Work task: Return all of the material that follows, keeping each line exactly as it is.
Material for this exercise Start Marker
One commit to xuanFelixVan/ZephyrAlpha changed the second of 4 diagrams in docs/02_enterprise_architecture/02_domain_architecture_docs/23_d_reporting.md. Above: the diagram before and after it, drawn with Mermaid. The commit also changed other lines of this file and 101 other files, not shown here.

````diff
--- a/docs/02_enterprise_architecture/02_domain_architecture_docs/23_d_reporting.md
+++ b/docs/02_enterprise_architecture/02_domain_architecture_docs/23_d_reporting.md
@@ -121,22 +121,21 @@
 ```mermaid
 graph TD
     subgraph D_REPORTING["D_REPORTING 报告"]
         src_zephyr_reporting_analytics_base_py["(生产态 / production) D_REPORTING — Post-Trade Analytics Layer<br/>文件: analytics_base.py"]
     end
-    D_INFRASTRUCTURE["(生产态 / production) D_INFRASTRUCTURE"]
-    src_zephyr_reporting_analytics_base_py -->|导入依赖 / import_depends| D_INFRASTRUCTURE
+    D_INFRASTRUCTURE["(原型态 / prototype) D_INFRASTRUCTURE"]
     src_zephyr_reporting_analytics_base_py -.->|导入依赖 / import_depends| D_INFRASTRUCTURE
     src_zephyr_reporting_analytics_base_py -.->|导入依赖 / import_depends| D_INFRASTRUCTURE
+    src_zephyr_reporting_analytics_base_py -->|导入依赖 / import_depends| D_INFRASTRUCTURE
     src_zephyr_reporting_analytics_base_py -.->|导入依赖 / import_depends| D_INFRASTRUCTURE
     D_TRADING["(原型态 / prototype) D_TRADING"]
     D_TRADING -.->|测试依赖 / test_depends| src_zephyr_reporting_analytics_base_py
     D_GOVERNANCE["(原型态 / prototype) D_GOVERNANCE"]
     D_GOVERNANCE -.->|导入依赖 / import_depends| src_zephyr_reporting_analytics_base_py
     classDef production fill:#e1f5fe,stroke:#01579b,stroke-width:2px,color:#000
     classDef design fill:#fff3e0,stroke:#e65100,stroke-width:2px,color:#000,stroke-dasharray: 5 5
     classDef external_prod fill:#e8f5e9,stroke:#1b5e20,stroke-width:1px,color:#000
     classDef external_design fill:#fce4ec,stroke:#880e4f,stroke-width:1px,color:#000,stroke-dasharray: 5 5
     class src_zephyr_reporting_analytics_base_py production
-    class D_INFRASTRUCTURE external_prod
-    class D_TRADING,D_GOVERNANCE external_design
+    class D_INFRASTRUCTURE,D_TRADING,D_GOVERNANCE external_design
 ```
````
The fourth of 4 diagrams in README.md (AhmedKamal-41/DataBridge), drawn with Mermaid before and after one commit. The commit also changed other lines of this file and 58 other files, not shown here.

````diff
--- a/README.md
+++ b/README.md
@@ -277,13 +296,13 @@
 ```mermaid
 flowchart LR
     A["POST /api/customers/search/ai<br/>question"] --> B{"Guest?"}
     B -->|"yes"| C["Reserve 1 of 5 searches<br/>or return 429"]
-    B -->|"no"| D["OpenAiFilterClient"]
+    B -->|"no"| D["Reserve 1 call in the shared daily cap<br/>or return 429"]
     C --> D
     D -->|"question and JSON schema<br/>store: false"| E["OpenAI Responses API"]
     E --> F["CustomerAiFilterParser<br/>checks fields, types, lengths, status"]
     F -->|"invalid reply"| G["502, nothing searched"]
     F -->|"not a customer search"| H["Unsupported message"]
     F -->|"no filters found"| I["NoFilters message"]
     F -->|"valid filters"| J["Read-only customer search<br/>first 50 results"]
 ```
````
Material for this exercise End Marker
Task result:
One commit to xuanFelixVan/ZephyrAlpha changed the second of 4 diagrams in docs/02_enterprise_architecture/02_domain_architecture_docs/23_d_reporting.md. Above: the diagram before and after it, drawn with Mermaid. The commit also changed other lines of this file and 101 other files, not shown here.

````diff
--- a/docs/02_enterprise_architecture/02_domain_architecture_docs/23_d_reporting.md
+++ b/docs/02_enterprise_architecture/02_domain_architecture_docs/23_d_reporting.md
@@ -121,22 +121,21 @@
 ```mermaid
 graph TD
     subgraph D_REPORTING["D_REPORTING 报告"]
         src_zephyr_reporting_analytics_base_py["(生产态 / production) D_REPORTING — Post-Trade Analytics Layer<br/>文件: analytics_base.py"]
     end
-    D_INFRASTRUCTURE["(生产态 / production) D_INFRASTRUCTURE"]
-    src_zephyr_reporting_analytics_base_py -->|导入依赖 / import_depends| D_INFRASTRUCTURE
+    D_INFRASTRUCTURE["(原型态 / prototype) D_INFRASTRUCTURE"]
     src_zephyr_reporting_analytics_base_py -.->|导入依赖 / import_depends| D_INFRASTRUCTURE
     src_zephyr_reporting_analytics_base_py -.->|导入依赖 / import_depends| D_INFRASTRUCTURE
+    src_zephyr_reporting_analytics_base_py -->|导入依赖 / import_depends| D_INFRASTRUCTURE
     src_zephyr_reporting_analytics_base_py -.->|导入依赖 / import_depends| D_INFRASTRUCTURE
     D_TRADING["(原型态 / prototype) D_TRADING"]
     D_TRADING -.->|测试依赖 / test_depends| src_zephyr_reporting_analytics_base_py
     D_GOVERNANCE["(原型态 / prototype) D_GOVERNANCE"]
     D_GOVERNANCE -.->|导入依赖 / import_depends| src_zephyr_reporting_analytics_base_py
     classDef production fill:#e1f5fe,stroke:#01579b,stroke-width:2px,color:#000
     classDef design fill:#fff3e0,stroke:#e65100,stroke-width:2px,color:#000,stroke-dasharray: 5 5
     classDef external_prod fill:#e8f5e9,stroke:#1b5e20,stroke-width:1px,color:#000
     classDef external_design fill:#fce4ec,stroke:#880e4f,stroke-width:1px,color:#000,stroke-dasharray: 5 5
     class src_zephyr_reporting_analytics_base_py production
-    class D_INFRASTRUCTURE external_prod
-    class D_TRADING,D_GOVERNANCE external_design
+    class D_INFRASTRUCTURE,D_TRADING,D_GOVERNANCE external_design
 ```
````
The fourth of 4 diagrams in README.md (AhmedKamal-41/DataBridge), drawn with Mermaid before and after one commit. The commit also changed other lines of this file and 58 other files, not shown here.

````diff
--- a/README.md
+++ b/README.md
@@ -277,13 +296,13 @@
 ```mermaid
 flowchart LR
     A["POST /api/customers/search/ai<br/>question"] --> B{"Guest?"}
     B -->|"yes"| C["Reserve 1 of 5 searches<br/>or return 429"]
-    B -->|"no"| D["OpenAiFilterClient"]
+    B -->|"no"| D["Reserve 1 call in the shared daily cap<br/>or return 429"]
     C --> D
     D -->|"question and JSON schema<br/>store: false"| E["OpenAI Responses API"]
     E --> F["CustomerAiFilterParser<br/>checks fields, types, lengths, status"]
     F -->|"invalid reply"| G["502, nothing searched"]
     F -->|"not a customer search"| H["Unsupported message"]
     F -->|"no filters found"| I["NoFilters message"]
     F -->|"valid filters"| J["Read-only customer search<br/>first 50 results"]
 ```
````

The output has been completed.